“There are numerous, vitally important services that rely on strong relationships with health authorities in the United Kingdom that are underpinned by its membership of the European Union.”

“While of course similar arrangements can be made with our colleagues in other EU member states, such as France and Germany, the fact is patients will be put out by this.”

“Border communities will be severely adversely affected by this. Many access services, such as radiotherapy, in Northern Ireland, as it’s much quicker than waiting for an appointment with the HSE.”

“Life saving treatments and procedures, such as those provided by Great Ormond Street Children’s Hospital, are at risk here. Ensuring that Irish patients don’t lose out requires an immediate and swift response.”

“The responsibility lies with Minister Harris, and his officials in the Department of Health. Most of our bilateral agreements are based on EU regulations.”

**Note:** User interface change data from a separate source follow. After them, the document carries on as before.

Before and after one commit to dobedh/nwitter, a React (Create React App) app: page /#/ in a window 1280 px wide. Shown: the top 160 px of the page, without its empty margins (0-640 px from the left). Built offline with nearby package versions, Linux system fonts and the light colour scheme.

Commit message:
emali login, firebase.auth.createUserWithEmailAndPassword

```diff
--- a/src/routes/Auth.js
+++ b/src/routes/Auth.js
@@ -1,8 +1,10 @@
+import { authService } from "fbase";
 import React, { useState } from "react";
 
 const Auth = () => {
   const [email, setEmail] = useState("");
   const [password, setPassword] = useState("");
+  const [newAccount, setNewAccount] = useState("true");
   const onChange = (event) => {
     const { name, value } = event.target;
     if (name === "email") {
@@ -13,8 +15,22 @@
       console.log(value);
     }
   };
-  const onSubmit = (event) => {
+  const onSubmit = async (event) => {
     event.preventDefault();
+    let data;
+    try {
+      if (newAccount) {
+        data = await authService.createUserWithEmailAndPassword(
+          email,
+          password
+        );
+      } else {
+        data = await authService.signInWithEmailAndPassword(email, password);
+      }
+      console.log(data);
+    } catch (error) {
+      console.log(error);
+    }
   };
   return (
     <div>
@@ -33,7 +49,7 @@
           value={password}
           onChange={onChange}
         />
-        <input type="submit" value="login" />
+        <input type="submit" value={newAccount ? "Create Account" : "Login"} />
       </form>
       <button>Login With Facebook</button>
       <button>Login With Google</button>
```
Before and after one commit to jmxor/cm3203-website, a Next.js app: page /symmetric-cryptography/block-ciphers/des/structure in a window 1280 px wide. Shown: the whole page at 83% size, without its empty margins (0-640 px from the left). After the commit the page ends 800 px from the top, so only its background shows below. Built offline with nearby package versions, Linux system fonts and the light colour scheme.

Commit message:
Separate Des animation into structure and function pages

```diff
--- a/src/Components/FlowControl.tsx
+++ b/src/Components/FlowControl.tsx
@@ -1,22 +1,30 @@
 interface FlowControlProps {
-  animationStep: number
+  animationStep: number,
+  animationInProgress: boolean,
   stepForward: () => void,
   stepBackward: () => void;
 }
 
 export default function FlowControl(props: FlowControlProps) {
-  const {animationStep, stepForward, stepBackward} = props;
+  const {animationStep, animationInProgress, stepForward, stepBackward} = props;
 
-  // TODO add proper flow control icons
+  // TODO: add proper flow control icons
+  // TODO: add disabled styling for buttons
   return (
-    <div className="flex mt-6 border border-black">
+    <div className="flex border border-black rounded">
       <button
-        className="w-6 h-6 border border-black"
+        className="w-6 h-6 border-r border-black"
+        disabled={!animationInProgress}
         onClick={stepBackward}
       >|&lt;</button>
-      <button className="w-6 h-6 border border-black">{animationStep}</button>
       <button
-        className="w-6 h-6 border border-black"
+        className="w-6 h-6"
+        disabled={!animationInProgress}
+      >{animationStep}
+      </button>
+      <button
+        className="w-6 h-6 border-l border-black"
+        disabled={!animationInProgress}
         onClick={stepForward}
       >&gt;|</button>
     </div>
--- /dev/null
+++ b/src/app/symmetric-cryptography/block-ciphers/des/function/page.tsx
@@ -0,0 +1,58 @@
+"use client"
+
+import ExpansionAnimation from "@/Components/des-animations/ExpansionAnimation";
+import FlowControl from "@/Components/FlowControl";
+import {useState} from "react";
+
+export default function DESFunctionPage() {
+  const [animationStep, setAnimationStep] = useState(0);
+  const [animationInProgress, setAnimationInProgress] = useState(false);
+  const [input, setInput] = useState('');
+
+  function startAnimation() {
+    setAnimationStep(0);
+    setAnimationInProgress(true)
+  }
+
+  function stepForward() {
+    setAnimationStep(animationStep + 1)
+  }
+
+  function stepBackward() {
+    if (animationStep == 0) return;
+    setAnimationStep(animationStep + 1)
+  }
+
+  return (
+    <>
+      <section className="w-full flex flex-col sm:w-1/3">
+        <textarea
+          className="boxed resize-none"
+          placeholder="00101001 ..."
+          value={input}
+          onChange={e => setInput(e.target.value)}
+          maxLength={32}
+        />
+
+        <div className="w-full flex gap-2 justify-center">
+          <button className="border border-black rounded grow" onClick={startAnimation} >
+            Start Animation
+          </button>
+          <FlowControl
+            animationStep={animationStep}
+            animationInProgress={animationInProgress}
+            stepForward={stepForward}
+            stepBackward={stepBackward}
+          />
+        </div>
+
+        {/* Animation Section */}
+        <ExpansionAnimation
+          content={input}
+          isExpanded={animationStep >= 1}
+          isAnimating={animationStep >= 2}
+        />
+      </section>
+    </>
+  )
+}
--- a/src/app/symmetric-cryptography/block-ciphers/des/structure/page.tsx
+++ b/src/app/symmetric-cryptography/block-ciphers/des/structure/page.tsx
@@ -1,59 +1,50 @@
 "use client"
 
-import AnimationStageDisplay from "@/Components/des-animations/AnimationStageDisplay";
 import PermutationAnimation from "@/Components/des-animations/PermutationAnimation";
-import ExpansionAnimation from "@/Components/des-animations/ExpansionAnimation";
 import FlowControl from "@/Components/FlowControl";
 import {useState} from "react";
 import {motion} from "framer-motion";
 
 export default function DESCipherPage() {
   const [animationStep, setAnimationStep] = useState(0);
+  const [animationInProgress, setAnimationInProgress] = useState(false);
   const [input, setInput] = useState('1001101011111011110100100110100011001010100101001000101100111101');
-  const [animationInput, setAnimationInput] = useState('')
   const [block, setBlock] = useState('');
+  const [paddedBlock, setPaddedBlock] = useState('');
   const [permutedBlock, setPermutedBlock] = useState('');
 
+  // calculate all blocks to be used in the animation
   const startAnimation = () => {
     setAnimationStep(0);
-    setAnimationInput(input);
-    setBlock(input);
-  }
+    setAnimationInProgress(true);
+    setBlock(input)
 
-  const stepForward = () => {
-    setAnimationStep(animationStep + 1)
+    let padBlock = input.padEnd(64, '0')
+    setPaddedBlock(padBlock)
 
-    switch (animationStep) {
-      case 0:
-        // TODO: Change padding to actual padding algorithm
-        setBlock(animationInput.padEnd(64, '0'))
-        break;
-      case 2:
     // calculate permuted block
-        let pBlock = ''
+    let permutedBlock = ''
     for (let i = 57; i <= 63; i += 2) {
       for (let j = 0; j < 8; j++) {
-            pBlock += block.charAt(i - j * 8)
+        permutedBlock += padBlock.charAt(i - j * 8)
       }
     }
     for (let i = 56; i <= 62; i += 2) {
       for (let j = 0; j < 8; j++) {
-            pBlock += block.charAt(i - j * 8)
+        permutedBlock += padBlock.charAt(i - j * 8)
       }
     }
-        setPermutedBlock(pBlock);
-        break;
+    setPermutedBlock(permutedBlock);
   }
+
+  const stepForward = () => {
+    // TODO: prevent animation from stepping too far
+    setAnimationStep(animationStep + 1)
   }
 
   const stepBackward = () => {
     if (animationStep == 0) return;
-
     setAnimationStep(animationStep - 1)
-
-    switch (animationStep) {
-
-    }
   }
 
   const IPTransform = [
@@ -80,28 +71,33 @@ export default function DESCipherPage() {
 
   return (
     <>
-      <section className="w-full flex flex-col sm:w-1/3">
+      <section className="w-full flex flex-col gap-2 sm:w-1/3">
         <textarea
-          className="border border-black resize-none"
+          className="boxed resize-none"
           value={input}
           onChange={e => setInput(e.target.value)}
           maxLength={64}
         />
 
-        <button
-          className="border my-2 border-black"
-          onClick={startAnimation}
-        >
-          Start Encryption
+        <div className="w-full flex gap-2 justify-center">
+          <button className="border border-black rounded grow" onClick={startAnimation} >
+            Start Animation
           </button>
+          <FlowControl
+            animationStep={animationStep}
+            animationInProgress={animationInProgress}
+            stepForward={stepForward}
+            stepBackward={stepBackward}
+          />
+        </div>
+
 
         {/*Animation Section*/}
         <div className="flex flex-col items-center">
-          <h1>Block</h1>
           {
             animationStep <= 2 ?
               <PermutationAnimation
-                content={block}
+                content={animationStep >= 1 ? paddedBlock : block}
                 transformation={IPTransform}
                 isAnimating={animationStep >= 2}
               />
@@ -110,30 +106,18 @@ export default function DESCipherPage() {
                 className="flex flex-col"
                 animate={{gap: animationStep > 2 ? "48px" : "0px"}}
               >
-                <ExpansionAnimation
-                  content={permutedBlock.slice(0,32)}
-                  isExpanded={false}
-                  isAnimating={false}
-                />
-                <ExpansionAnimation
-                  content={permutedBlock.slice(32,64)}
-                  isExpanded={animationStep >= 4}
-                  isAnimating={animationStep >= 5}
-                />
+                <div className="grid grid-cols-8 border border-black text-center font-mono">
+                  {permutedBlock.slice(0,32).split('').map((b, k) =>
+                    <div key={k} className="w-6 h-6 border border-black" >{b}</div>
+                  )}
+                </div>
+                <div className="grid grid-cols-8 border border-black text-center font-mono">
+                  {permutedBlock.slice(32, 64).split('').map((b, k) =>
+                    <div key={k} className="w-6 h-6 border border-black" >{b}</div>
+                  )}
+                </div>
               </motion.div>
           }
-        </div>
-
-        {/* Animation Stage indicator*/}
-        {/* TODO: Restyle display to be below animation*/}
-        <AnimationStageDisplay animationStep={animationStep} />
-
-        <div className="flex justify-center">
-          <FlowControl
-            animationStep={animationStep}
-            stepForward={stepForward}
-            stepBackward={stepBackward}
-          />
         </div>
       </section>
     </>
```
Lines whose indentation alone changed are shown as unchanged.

“The Minister must ensure that contingency plans are put in place, and must raise this issue with his European counterparts, and ensure that they are aware of the challenges the Irish health system will face when the UK leaves the European Union.”

“It will always be easier to access services in Northern Ireland, or in Great Britain than travelling to continental Europe.”

“The fact that English is not the main language of communication in mainland Europe will be a worry to patients if they are forced to travel for procedures as a result of the Cross border Healthcare Scheme or the Treatment Abroad Scheme being terminated.”

“There can be no gap in services and access. A contingency plan must be put in place immediately,” concluded Kelleher.